Maybe you're giving the Whole30 diet a go, and you need to up your animal protein intake. Maybe you want to piss off your vegan ex by Instagramming your meaty dinner. (And maybe you'll want to impress your new romantic interest with a meal thats a little fancier than grilled cheese.) Maybe you just want to indulge in a nice, high-quality cut of red meat instead of canned beans and frozen chicken breasts for a change. Whatever's causing your carnivorous cravings, we're here for you with some of our favorite ways to prepare a good piece of beef.
“Prime rib is so American,” says (Canadian) Matty Matheson. “It’s a powerful cut of beef.” Without getting all jingoistic about it, we happen to agree—a good prime rib is one hell of a cut of meat. ‘Murrica.

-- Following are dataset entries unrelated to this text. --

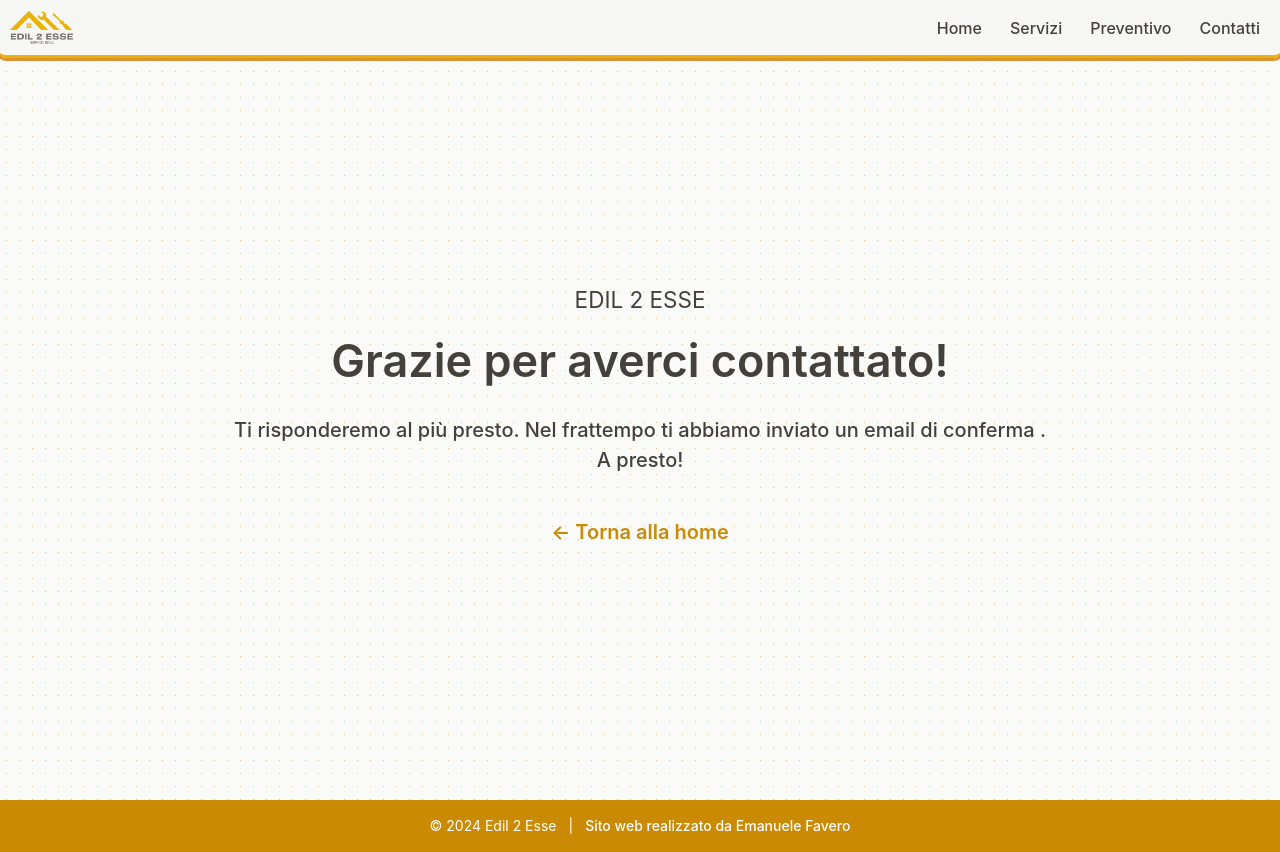
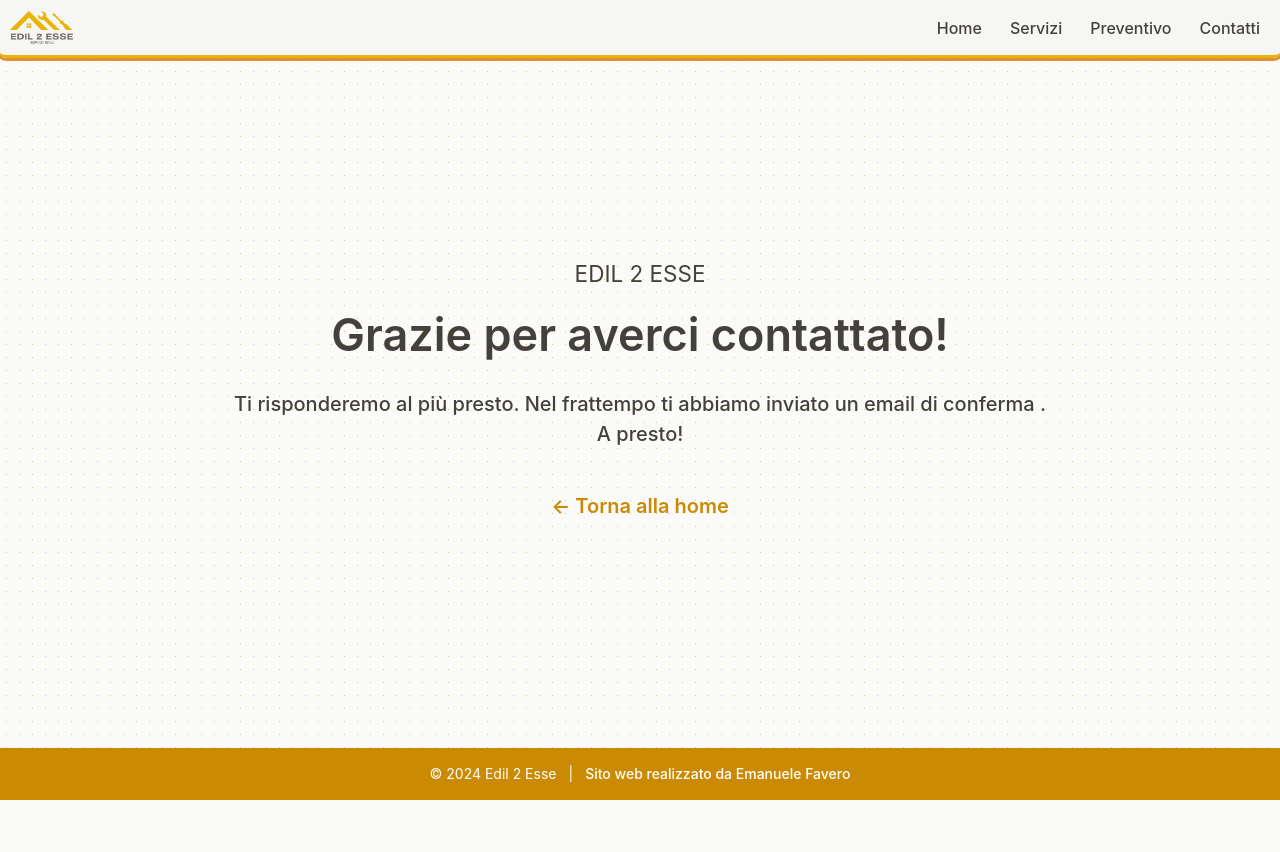
Before and after one commit to emanuelefavero/edil-2-esse, a Next.js app: page /success in a window 1280 px wide. After the commit the page ends 800 px from the top, so only its background shows below. Built offline with nearby package versions, Linux system fonts and the light colour scheme.

Commit message:
fix success page section height

```diff
--- a/app/success/page.tsx
+++ b/app/success/page.tsx
@@ -8,7 +8,7 @@ export default function Page() {
 
 function SuccessSection() {
   return (
-    <section className='w-full h-[calc(100vh)] min-h-[667px] max-h-[900px] pt-16 pb-4 px-10 dark:bg-[#151210]/40 flex flex-col justify-center items-center gap-10'>
+    <section className='w-full h-[calc(100vh-52px)] min-h-[667px] pt-16 pb-4 px-10 dark:bg-[#151210]/40 flex flex-col justify-center items-center gap-10'>
       <div className='text-center max-w-prose xl:scale-125 xl:mb-6'>
         <Suspense fallback={<div>Caricamento...</div>}>
           <Component />
```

Nam jim refers to various types of Thai dipping sauces that perfectly balance all the sweet, salty, spicy and sour notes you could want to dip meat or fish in. Chef Louis Tikaram, the LA-based chef of Chinese-Fijian-Indian heritage, combines cilantro, garlic, ginger, white peppercorns and fermented soybean paste for his unique take on nam jim.
The classic pairing of steak and potatoes, but made for eating with your hands. Forget that fork—it’s time to unleash your inner carnivore.
Forget about braising. Israeli-born chef Michael Solomonov is here to tell you that the best way to make short ribs is to first coat them in a crazy flavorful spice rub and let them cure in your fridge for two whole days. Then, when it’s go-time, roast them low and slow for “a true Hanukkah miracle.”
Bacon is fine, but when you need something a little heartier: Beef—it’s what’s for breakfast. Top this spiced meat with gooey eggs, because you need your gains.
Everyone’s favorite California blonde, Guy Fieri, shared this amazingly quick pressure cooker brisket recipe with us when he visited the MUNCHIES test kitchen. He told us not to fear the pressure cooker. “People always think they’re going to explode,” he said, “but they won’t!” If you say so, pal.
You can thank the Dutch for these party-friendly rounds of fried beef gravy. Don’t skip the mustard dip and cold beer here: you’ll want something to cut through the intense richness.
A butcher sandwich is really just whatever cut of meat happens to be lying around, on some crusty bread, with sparse condiments. Of course, Action Bronson has never made anything basic in the kitchen, so he made his with a gorgeous ribeye, ricotta salata, preserved chilies, and award-winning Tuscan olive oil.
Kris Yenbamroong of LA’s Night + Market Song blew our minds with this high-brow/low-brow concoction of fried instant noodles sautéed with a gorgeous 28-day dry-aged porterhouse and fresh uni. Definitely take the final direction in this recipe to heart: “Stuff your face accordingly.”
This simple chili skips the bean filler in favor of lots of shreddy beef. A mix of pasilla, guajillo, and chiles de arbol add a nice, warming spice that begs for a big dollop of sour cream.
Flank steak is a cheap butcher’s cut, as it’s usually a tougher piece of muscle from the belly of the cow. But when cooked properly, and slathered with David Tanis’ wildly flavorful salsa verde, it can feel fancy AF.
Sure, you could pop a frozen beef patty in the oven. But if you’re the type that likes a little project, make them from scratch: the flaky turmeric dough is worth keeping in your baking back pocket.
The stock for this pho takes a little bit of effort, but you get big returns with a rich, flavorful base for a classic beef pho.
Ground beef counts, too. And these classic meatballs from Matty Matheson combine equal parts beef, veal, and pork for a red sauce dinner just like Grandma used to make.
Max Halley, of beloved London sando spot Max’s Sandwich Shop and host of The Sandwich Show, has these parting words for you as the final step in this recipe: “Eat. Close eyes and think of Korea. Over and out.”
Matty Matheson doesn’t use just any ol’ flimsy skirt steak for his fajitas. No, no. He uses a two-inch-thick tomahawk steak the size of your face. Get sizzlin’.
If you can afford to splurge on some legit Wagyu steaks, then you can afford to bastardize them by deep frying them in Shake ‘N Bake breading. Go ahead and be stupid decadent.
Flap meat, or sirloin tip, is another cheap cut of beef that is usually great for things like marinating and skewering for kebabs. Here, with a bright chimichurri spread and a tomato-and-parmesan side salad, it makes for a pretty great lunch sandwich.
Watch French chef Julien Ponthieu show you how to properly mince a nice piece of Argentinian flank steak first. Then treat yourself to a truly swanky snack.
Chef Katie Button of Asheville's Heirloom Hospitality Group showed us how to make the steak-and-potatoes dinner of our dreams, all in 30 minutes. This blue cheese sauce is still making us drool a bit.